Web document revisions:
"""
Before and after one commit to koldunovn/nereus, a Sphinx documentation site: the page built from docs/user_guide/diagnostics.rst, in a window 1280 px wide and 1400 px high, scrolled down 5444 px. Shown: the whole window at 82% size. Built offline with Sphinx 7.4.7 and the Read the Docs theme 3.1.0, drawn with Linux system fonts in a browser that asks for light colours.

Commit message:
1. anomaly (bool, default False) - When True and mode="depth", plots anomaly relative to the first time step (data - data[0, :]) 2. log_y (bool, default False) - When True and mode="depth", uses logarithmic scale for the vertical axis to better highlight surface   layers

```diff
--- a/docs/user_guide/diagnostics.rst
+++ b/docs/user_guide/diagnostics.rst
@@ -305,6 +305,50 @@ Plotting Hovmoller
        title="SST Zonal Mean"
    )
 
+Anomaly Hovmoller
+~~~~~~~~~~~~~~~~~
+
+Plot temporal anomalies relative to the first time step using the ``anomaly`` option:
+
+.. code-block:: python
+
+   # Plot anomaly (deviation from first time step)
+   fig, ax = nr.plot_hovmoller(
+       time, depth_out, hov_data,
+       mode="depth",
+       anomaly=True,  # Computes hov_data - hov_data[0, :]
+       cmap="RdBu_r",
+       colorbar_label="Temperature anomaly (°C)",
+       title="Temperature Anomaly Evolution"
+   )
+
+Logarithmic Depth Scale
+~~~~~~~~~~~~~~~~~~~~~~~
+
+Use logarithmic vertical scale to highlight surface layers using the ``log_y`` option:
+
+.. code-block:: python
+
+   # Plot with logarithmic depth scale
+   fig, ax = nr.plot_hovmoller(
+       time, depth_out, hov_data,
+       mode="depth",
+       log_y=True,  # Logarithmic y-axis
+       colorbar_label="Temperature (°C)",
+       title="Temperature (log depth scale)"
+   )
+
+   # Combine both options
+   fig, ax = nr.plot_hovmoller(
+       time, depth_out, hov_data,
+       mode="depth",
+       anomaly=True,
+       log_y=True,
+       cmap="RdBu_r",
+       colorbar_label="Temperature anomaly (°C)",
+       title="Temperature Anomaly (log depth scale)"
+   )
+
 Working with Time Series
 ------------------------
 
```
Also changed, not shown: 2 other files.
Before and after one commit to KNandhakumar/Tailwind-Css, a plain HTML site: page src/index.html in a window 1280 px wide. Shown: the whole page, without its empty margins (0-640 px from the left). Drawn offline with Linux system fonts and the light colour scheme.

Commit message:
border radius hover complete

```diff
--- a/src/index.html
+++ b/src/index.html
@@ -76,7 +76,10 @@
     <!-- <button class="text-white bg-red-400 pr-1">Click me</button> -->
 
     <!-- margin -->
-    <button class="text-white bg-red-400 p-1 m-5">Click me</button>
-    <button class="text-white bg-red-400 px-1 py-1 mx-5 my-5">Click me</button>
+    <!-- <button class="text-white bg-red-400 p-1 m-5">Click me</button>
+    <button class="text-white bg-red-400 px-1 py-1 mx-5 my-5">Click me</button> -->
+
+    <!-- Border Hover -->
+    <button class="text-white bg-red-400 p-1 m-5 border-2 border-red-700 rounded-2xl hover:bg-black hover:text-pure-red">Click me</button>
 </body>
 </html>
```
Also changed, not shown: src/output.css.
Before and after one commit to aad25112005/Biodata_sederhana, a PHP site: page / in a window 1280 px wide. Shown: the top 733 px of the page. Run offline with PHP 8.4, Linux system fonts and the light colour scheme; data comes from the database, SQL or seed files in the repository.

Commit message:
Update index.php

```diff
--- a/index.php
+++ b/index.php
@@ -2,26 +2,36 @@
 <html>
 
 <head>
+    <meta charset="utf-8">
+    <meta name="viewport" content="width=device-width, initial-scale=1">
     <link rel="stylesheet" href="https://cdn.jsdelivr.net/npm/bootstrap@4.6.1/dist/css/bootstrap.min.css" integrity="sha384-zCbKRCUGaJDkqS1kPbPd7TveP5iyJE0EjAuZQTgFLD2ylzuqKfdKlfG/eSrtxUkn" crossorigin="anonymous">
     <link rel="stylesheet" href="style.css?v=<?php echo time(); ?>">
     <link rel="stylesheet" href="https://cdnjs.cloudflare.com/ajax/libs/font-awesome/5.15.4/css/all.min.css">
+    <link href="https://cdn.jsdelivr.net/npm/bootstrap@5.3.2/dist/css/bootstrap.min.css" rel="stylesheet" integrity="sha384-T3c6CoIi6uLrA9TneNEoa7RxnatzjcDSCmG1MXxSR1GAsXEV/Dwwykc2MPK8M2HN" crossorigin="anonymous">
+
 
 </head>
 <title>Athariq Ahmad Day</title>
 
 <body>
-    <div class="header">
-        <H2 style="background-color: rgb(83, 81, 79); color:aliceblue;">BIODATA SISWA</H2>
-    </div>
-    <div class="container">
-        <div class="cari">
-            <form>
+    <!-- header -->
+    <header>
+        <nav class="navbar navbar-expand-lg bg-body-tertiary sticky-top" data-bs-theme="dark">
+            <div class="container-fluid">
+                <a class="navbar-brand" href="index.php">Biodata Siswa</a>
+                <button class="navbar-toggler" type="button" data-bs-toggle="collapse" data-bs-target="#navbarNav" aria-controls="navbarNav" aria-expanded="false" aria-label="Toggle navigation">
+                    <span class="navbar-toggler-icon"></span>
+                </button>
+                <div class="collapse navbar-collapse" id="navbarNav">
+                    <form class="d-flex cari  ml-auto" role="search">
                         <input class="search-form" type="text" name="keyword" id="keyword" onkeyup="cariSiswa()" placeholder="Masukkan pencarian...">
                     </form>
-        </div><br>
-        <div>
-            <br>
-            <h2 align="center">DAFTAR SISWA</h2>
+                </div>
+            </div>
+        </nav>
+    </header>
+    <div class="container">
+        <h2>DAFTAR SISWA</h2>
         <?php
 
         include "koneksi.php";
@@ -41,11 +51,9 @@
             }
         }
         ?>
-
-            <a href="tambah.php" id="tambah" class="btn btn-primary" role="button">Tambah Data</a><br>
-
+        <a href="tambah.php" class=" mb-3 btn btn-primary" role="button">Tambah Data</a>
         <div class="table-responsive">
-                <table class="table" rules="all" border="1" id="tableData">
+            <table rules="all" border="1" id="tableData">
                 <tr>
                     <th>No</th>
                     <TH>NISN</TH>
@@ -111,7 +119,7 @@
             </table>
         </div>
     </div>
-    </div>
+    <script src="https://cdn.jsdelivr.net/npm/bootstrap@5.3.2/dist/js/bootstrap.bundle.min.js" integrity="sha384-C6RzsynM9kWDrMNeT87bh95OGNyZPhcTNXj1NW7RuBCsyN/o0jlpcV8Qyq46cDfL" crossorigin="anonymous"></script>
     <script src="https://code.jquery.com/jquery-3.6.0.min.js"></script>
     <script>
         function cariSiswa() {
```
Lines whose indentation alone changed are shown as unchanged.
"""
- Exercise brief -
Set down every entry exactly as given.

- Result for this exercise -
Before and after one commit to koldunovn/nereus, a Sphinx documentation site: the page built from docs/user_guide/diagnostics.rst, in a window 1280 px wide and 1400 px high, scrolled down 5444 px. Shown: the whole window at 82% size. Built offline with Sphinx 7.4.7 and the Read the Docs theme 3.1.0, drawn with Linux system fonts in a browser that asks for light colours.

Commit message:
1. anomaly (bool, default False) - When True and mode="depth", plots anomaly relative to the first time step (data - data[0, :]) 2. log_y (bool, default False) - When True and mode="depth", uses logarithmic scale for the vertical axis to better highlight surface   layers

```diff
--- a/docs/user_guide/diagnostics.rst
+++ b/docs/user_guide/diagnostics.rst
@@ -305,6 +305,50 @@ Plotting Hovmoller
        title="SST Zonal Mean"
    )
 
+Anomaly Hovmoller
+~~~~~~~~~~~~~~~~~
+
+Plot temporal anomalies relative to the first time step using the ``anomaly`` option:
+
+.. code-block:: python
+
+   # Plot anomaly (deviation from first time step)
+   fig, ax = nr.plot_hovmoller(
+       time, depth_out, hov_data,
+       mode="depth",
+       anomaly=True,  # Computes hov_data - hov_data[0, :]
+       cmap="RdBu_r",
+       colorbar_label="Temperature anomaly (°C)",
+       title="Temperature Anomaly Evolution"
+   )
+
+Logarithmic Depth Scale
+~~~~~~~~~~~~~~~~~~~~~~~
+
+Use logarithmic vertical scale to highlight surface layers using the ``log_y`` option:
+
+.. code-block:: python
+
+   # Plot with logarithmic depth scale
+   fig, ax = nr.plot_hovmoller(
+       time, depth_out, hov_data,
+       mode="depth",
+       log_y=True,  # Logarithmic y-axis
+       colorbar_label="Temperature (°C)",
+       title="Temperature (log depth scale)"
+   )
+
+   # Combine both options
+   fig, ax = nr.plot_hovmoller(
+       time, depth_out, hov_data,
+       mode="depth",
+       anomaly=True,
+       log_y=True,
+       cmap="RdBu_r",
+       colorbar_label="Temperature anomaly (°C)",
+       title="Temperature Anomaly (log depth scale)"
+   )
+
 Working with Time Series
 ------------------------
 
```
Also changed, not shown: 2 other files.
Before and after one commit to KNandhakumar/Tailwind-Css, a plain HTML site: page src/index.html in a window 1280 px wide. Shown: the whole page, without its empty margins (0-640 px from the left). Drawn offline with Linux system fonts and the light colour scheme.

Commit message:
border radius hover complete

```diff
--- a/src/index.html
+++ b/src/index.html
@@ -76,7 +76,10 @@
     <!-- <button class="text-white bg-red-400 pr-1">Click me</button> -->
 
     <!-- margin -->
-    <button class="text-white bg-red-400 p-1 m-5">Click me</button>
-    <button class="text-white bg-red-400 px-1 py-1 mx-5 my-5">Click me</button>
+    <!-- <button class="text-white bg-red-400 p-1 m-5">Click me</button>
+    <button class="text-white bg-red-400 px-1 py-1 mx-5 my-5">Click me</button> -->
+
+    <!-- Border Hover -->
+    <button class="text-white bg-red-400 p-1 m-5 border-2 border-red-700 rounded-2xl hover:bg-black hover:text-pure-red">Click me</button>
 </body>
 </html>
```
Also changed, not shown: src/output.css.
Before and after one commit to aad25112005/Biodata_sederhana, a PHP site: page / in a window 1280 px wide. Shown: the top 733 px of the page. Run offline with PHP 8.4, Linux system fonts and the light colour scheme; data comes from the database, SQL or seed files in the repository.

Commit message:
Update index.php

```diff
--- a/index.php
+++ b/index.php
@@ -2,26 +2,36 @@
 <html>
 
 <head>
+    <meta charset="utf-8">
+    <meta name="viewport" content="width=device-width, initial-scale=1">
     <link rel="stylesheet" href="https://cdn.jsdelivr.net/npm/bootstrap@4.6.1/dist/css/bootstrap.min.css" integrity="sha384-zCbKRCUGaJDkqS1kPbPd7TveP5iyJE0EjAuZQTgFLD2ylzuqKfdKlfG/eSrtxUkn" crossorigin="anonymous">
     <link rel="stylesheet" href="style.css?v=<?php echo time(); ?>">
     <link rel="stylesheet" href="https://cdnjs.cloudflare.com/ajax/libs/font-awesome/5.15.4/css/all.min.css">
+    <link href="https://cdn.jsdelivr.net/npm/bootstrap@5.3.2/dist/css/bootstrap.min.css" rel="stylesheet" integrity="sha384-T3c6CoIi6uLrA9TneNEoa7RxnatzjcDSCmG1MXxSR1GAsXEV/Dwwykc2MPK8M2HN" crossorigin="anonymous">
+
 
 </head>
 <title>Athariq Ahmad Day</title>
 
 <body>
-    <div class="header">
-        <H2 style="background-color: rgb(83, 81, 79); color:aliceblue;">BIODATA SISWA</H2>
-    </div>
-    <div class="container">
-        <div class="cari">
-            <form>
+    <!-- header -->
+    <header>
+        <nav class="navbar navbar-expand-lg bg-body-tertiary sticky-top" data-bs-theme="dark">
+            <div class="container-fluid">
+                <a class="navbar-brand" href="index.php">Biodata Siswa</a>
+                <button class="navbar-toggler" type="button" data-bs-toggle="collapse" data-bs-target="#navbarNav" aria-controls="navbarNav" aria-expanded="false" aria-label="Toggle navigation">
+                    <span class="navbar-toggler-icon"></span>
+                </button>
+                <div class="collapse navbar-collapse" id="navbarNav">
+                    <form class="d-flex cari  ml-auto" role="search">
                         <input class="search-form" type="text" name="keyword" id="keyword" onkeyup="cariSiswa()" placeholder="Masukkan pencarian...">
                     </form>
-        </div><br>
-        <div>
-            <br>
-            <h2 align="center">DAFTAR SISWA</h2>
+                </div>
+            </div>
+        </nav>
+    </header>
+    <div class="container">
+        <h2>DAFTAR SISWA</h2>
         <?php
 
         include "koneksi.php";
@@ -41,11 +51,9 @@
             }
         }
         ?>
-
-            <a href="tambah.php" id="tambah" class="btn btn-primary" role="button">Tambah Data</a><br>
-
+        <a href="tambah.php" class=" mb-3 btn btn-primary" role="button">Tambah Data</a>
         <div class="table-responsive">
-                <table class="table" rules="all" border="1" id="tableData">
+            <table rules="all" border="1" id="tableData">
                 <tr>
                     <th>No</th>
                     <TH>NISN</TH>
@@ -111,7 +119,7 @@
             </table>
         </div>
     </div>
-    </div>
+    <script src="https://cdn.jsdelivr.net/npm/bootstrap@5.3.2/dist/js/bootstrap.bundle.min.js" integrity="sha384-C6RzsynM9kWDrMNeT87bh95OGNyZPhcTNXj1NW7RuBCsyN/o0jlpcV8Qyq46cDfL" crossorigin="anonymous"></script>
     <script src="https://code.jquery.com/jquery-3.6.0.min.js"></script>
     <script>
         function cariSiswa() {
```
Lines whose indentation alone changed are shown as unchanged.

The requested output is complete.